Founded in 1875, Boyle Heights by the 1920s had evolved into a working-class, multiethnic neighborhood far more diverse than any U. S. city at the time with Mexicans, Japanese, African-Americans, Russian Molokans, Armenians, Italians, and the largest settlement of Jews west of Chicago living and working together side by side. According to George Sanchez, Professor of American Studies and Ethnicity and History at USC, Boyle Heights is, “…the best example of a place where people lived together from different backgrounds, different races, different nations for a longer period of time than other neighborhoods.” In a 1955 article in Frontier Magazine titled, “U.N. in Microcosm,” Boyle Heights is held up as an example of various ethnic groups, developing their neighborhood into one of the most democratic and politically tolerant in America.

By analyzing this extraordinary neighborhood throughout its multiethnic history, we see how residents faced their racial and religious differences in school, on the street, and next door. Boyle Heights was not impervious to discrimination, racism, or gang activity and our subjects’ personal stories will explore those moments when tensions rose or when the neighborhood could not escape wider societal factors at work. Yet, how did Boyle Heights encourage and support diversity and tolerance? And what can we learn from the people who were part of this community during its multiethnic heyday?

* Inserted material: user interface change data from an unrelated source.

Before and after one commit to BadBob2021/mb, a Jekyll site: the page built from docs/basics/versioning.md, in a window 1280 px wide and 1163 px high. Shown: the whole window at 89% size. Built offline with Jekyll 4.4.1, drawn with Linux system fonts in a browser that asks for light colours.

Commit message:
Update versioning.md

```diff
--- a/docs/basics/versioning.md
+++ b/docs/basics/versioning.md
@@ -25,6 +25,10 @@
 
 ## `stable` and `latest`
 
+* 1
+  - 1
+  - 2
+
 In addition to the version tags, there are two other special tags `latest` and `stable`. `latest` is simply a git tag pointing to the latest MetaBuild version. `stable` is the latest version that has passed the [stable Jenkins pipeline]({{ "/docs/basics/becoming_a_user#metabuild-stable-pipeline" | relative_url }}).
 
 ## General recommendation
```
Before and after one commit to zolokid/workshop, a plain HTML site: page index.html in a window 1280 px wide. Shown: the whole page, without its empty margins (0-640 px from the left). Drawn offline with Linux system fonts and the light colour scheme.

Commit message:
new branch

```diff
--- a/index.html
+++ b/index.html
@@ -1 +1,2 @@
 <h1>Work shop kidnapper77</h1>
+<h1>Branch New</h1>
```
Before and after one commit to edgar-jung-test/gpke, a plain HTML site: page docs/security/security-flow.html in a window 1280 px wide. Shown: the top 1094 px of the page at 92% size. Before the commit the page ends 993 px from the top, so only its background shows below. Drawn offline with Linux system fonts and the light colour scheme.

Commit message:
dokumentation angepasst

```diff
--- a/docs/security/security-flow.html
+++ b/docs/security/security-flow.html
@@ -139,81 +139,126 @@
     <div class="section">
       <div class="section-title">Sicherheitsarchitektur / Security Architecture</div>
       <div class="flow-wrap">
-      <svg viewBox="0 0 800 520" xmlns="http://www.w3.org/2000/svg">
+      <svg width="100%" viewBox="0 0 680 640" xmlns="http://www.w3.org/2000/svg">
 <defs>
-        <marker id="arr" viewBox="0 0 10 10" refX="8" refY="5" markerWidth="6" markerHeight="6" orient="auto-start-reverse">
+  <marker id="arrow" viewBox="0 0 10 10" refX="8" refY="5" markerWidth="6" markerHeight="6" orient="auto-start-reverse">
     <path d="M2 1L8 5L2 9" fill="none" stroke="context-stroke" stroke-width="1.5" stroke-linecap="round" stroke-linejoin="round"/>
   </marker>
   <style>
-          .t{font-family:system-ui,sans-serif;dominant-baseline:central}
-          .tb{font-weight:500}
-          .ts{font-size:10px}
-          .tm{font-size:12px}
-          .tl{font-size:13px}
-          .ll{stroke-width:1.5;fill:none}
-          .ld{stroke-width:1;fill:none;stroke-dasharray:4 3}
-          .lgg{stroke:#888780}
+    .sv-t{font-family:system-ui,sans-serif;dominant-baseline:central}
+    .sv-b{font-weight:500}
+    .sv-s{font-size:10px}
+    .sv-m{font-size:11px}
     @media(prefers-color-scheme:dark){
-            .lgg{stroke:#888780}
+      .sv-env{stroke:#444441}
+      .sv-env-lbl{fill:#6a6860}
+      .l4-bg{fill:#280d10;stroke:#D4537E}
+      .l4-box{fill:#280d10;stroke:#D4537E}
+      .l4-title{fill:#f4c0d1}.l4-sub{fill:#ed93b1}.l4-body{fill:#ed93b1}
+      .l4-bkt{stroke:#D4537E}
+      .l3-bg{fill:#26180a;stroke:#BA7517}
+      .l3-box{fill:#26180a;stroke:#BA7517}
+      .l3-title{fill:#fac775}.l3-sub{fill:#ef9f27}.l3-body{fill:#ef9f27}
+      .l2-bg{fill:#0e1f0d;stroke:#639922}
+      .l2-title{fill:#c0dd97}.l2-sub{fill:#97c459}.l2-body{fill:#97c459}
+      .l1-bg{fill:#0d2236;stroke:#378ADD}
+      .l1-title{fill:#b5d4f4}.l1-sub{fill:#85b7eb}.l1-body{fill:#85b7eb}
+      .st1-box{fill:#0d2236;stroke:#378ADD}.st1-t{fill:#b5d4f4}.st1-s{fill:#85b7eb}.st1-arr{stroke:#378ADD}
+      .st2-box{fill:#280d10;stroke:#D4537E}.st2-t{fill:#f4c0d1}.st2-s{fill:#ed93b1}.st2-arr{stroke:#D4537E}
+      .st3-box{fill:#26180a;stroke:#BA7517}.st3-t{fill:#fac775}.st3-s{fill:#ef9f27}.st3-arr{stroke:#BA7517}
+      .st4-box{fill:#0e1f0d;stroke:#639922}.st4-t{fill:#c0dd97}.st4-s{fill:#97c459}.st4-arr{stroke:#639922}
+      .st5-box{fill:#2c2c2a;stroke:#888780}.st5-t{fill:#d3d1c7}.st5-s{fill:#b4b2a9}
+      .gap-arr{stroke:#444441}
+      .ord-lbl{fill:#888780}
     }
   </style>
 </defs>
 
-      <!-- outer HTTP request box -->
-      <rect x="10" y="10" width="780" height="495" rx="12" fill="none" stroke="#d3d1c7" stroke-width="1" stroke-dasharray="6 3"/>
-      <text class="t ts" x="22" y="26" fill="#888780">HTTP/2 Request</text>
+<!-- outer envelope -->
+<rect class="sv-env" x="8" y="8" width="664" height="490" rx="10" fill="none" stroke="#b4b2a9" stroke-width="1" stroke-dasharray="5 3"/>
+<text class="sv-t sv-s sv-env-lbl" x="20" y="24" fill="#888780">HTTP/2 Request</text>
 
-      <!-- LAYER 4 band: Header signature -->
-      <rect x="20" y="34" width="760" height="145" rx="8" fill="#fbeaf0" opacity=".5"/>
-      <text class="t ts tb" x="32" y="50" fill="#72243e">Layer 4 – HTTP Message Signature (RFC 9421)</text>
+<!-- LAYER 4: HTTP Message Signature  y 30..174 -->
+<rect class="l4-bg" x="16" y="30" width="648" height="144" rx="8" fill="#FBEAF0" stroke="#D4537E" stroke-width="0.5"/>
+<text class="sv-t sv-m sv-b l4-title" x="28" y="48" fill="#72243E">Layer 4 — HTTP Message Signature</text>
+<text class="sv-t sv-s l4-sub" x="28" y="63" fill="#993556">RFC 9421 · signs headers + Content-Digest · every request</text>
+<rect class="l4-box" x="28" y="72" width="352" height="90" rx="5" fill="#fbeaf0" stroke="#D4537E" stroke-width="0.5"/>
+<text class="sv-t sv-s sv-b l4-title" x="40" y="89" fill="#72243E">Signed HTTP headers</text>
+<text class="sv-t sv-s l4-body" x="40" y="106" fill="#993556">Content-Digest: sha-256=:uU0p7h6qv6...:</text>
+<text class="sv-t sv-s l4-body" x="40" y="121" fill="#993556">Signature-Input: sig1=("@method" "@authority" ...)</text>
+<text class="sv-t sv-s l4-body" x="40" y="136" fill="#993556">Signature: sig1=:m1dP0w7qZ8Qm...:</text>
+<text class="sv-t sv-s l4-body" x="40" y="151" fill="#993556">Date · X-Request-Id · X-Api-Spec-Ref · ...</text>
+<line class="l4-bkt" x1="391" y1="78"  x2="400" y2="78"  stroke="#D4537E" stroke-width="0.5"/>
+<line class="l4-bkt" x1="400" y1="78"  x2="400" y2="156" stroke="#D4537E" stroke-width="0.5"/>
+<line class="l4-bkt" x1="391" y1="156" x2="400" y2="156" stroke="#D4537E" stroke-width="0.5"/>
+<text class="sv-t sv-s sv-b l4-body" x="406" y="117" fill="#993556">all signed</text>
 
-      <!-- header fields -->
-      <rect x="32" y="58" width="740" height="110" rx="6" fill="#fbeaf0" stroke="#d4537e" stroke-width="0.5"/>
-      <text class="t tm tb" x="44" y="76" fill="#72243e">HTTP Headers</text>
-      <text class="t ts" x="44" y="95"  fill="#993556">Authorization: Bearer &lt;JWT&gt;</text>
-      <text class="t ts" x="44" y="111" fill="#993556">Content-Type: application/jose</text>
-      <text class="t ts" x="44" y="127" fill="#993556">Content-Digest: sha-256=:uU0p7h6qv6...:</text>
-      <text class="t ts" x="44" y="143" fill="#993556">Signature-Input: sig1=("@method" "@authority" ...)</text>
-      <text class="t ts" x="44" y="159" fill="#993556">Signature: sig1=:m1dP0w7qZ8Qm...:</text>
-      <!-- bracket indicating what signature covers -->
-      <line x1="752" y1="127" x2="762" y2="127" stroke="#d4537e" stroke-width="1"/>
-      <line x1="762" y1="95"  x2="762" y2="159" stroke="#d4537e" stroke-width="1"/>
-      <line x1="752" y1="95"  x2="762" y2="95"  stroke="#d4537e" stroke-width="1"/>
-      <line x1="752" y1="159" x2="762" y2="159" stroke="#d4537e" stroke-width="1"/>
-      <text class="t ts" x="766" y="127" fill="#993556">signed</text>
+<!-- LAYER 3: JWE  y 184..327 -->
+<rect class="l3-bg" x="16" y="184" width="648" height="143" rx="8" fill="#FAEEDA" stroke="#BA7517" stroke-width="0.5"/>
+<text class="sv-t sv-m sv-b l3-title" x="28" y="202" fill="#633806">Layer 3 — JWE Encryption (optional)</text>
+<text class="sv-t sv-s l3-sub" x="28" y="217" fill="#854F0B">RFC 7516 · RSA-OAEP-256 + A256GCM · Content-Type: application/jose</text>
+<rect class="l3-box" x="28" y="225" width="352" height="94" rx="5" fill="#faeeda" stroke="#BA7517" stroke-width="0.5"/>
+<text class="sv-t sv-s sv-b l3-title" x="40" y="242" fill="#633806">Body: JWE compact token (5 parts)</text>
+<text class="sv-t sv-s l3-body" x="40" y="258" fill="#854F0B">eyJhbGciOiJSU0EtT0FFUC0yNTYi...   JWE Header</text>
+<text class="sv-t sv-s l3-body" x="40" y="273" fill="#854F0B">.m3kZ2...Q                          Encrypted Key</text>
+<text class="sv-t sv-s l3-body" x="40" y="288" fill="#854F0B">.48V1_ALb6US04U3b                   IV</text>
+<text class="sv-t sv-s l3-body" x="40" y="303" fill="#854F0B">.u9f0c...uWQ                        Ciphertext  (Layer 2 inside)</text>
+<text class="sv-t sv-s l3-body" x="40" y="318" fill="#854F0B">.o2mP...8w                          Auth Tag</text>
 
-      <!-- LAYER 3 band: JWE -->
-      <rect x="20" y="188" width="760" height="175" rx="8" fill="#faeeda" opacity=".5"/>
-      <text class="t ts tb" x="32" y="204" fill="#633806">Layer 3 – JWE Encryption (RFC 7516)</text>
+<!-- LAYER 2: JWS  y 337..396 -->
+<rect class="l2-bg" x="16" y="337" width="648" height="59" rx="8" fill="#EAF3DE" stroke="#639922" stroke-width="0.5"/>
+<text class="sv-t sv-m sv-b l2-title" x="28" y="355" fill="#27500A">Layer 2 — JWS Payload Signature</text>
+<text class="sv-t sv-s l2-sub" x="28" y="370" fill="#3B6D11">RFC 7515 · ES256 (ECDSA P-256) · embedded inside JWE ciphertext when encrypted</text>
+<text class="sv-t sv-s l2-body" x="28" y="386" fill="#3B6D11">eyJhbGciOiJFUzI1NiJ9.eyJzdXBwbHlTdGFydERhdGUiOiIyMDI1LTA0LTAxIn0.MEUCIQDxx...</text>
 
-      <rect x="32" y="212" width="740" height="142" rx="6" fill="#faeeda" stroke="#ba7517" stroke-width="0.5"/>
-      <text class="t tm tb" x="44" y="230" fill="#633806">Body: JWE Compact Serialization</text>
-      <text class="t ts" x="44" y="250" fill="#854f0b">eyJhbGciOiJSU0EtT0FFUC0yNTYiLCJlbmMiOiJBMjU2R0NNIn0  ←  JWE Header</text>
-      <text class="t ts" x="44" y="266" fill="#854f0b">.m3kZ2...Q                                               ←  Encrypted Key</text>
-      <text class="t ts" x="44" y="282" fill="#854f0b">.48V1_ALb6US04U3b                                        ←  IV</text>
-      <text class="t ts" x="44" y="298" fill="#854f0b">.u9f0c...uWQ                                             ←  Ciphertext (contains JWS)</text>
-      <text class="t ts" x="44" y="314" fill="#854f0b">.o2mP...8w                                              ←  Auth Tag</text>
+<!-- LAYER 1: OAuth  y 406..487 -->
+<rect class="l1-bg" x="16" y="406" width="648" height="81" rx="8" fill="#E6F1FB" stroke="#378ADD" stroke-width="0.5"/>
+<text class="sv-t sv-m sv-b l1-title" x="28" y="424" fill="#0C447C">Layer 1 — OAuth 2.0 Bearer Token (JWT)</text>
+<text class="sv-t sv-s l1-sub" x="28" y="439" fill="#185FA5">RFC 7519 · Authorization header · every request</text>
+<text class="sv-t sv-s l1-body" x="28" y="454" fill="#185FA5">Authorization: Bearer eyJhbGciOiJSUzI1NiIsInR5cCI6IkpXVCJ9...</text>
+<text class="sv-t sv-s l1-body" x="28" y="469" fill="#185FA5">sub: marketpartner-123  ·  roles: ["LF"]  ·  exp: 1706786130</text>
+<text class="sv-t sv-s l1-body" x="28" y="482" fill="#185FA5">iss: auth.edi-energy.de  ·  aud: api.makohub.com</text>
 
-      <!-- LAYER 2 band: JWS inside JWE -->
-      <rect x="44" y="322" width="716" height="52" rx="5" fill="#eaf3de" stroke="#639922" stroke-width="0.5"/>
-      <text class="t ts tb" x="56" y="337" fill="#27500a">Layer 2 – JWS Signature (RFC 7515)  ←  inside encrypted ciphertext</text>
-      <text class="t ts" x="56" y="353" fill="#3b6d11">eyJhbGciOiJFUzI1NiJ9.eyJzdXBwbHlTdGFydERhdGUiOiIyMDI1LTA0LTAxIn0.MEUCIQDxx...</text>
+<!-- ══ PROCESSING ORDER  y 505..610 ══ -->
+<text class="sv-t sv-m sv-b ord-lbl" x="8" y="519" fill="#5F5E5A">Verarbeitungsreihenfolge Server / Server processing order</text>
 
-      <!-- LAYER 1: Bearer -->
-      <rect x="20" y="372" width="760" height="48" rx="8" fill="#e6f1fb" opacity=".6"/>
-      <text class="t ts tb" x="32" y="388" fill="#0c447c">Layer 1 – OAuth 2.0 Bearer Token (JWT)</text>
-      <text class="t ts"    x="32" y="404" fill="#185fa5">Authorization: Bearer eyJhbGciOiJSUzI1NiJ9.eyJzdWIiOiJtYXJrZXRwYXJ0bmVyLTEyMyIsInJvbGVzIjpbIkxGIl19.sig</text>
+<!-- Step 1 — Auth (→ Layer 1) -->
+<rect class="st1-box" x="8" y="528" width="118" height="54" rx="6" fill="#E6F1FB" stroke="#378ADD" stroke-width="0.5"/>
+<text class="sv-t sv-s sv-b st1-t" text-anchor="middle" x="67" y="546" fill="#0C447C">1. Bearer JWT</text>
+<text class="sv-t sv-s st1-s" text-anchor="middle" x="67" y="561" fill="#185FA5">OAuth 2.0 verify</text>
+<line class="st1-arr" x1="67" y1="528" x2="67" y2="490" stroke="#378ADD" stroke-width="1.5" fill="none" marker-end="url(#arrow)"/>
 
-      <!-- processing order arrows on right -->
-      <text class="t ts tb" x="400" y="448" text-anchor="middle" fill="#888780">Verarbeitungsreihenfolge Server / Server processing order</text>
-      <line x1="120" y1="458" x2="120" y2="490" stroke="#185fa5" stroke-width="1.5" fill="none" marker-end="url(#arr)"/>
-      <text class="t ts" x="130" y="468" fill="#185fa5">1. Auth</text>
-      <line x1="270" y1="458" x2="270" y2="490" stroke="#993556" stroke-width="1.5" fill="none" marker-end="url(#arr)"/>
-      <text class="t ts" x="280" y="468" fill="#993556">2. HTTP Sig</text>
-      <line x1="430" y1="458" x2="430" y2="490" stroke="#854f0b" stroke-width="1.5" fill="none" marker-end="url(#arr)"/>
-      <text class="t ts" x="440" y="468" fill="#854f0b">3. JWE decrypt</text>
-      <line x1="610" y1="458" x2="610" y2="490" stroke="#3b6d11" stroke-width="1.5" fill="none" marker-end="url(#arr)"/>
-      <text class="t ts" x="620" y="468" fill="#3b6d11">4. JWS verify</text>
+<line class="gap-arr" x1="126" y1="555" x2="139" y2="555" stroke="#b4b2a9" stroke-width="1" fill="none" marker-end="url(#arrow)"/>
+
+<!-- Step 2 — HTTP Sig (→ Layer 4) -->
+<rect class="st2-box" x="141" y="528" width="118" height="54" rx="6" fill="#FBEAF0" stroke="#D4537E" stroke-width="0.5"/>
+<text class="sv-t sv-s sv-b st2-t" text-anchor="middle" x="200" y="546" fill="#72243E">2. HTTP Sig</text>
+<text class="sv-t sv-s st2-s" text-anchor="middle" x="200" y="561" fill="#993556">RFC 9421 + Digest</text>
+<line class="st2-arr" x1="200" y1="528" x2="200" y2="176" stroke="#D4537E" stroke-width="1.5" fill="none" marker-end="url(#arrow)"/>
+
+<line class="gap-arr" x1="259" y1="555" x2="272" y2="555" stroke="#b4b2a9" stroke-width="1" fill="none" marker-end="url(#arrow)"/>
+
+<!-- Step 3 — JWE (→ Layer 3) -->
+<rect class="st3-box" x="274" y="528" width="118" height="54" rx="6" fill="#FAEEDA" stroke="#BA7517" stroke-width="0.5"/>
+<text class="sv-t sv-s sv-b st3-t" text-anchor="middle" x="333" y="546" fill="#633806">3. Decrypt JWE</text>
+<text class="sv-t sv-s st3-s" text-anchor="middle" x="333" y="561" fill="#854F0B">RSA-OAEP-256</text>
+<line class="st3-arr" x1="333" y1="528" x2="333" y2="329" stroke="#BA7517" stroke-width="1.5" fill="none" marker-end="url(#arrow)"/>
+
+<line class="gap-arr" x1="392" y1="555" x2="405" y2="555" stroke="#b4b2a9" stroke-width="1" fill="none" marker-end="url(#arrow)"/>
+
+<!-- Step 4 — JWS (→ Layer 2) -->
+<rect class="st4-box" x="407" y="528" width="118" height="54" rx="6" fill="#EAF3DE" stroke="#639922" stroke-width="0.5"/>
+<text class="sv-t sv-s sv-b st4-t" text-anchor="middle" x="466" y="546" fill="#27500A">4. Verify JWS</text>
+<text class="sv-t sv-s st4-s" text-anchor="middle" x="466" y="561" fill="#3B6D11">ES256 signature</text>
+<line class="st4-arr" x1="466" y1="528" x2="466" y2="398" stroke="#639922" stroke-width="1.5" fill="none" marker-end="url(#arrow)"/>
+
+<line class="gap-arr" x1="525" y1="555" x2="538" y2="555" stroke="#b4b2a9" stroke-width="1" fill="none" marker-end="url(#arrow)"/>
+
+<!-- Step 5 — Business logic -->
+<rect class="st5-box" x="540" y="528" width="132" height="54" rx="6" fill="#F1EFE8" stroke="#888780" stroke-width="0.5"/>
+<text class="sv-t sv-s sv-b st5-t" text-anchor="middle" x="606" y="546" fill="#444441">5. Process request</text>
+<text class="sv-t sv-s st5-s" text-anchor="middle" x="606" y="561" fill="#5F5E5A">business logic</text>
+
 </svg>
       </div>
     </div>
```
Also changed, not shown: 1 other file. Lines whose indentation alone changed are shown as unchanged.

Betsy Kalin
In 2004 her feature length documentary, Hearts Cracked Open, premiered to great acclaim at the San Francisco International Lesbian and Gay Film Festival and has gone on to win several awards. Her film, Roof, premiered at New York City’s MoMA as part of New Directors/New Films and is a part of the Short Shorts compilation released by Picture This! Entertainment. In 1997, Betsy formed Itchy Bee Productions and her experimental and documentary shorts have screened at festivals worldwide. She also wrote and directed the lesbian biography series, LesBios, for web broadcast. In addition to producing and directing, East L.A. Interchange, she is producing the documentary Before Homosexuals with John Scagliotti, the Emmy award-winning producer of Before Stonewall.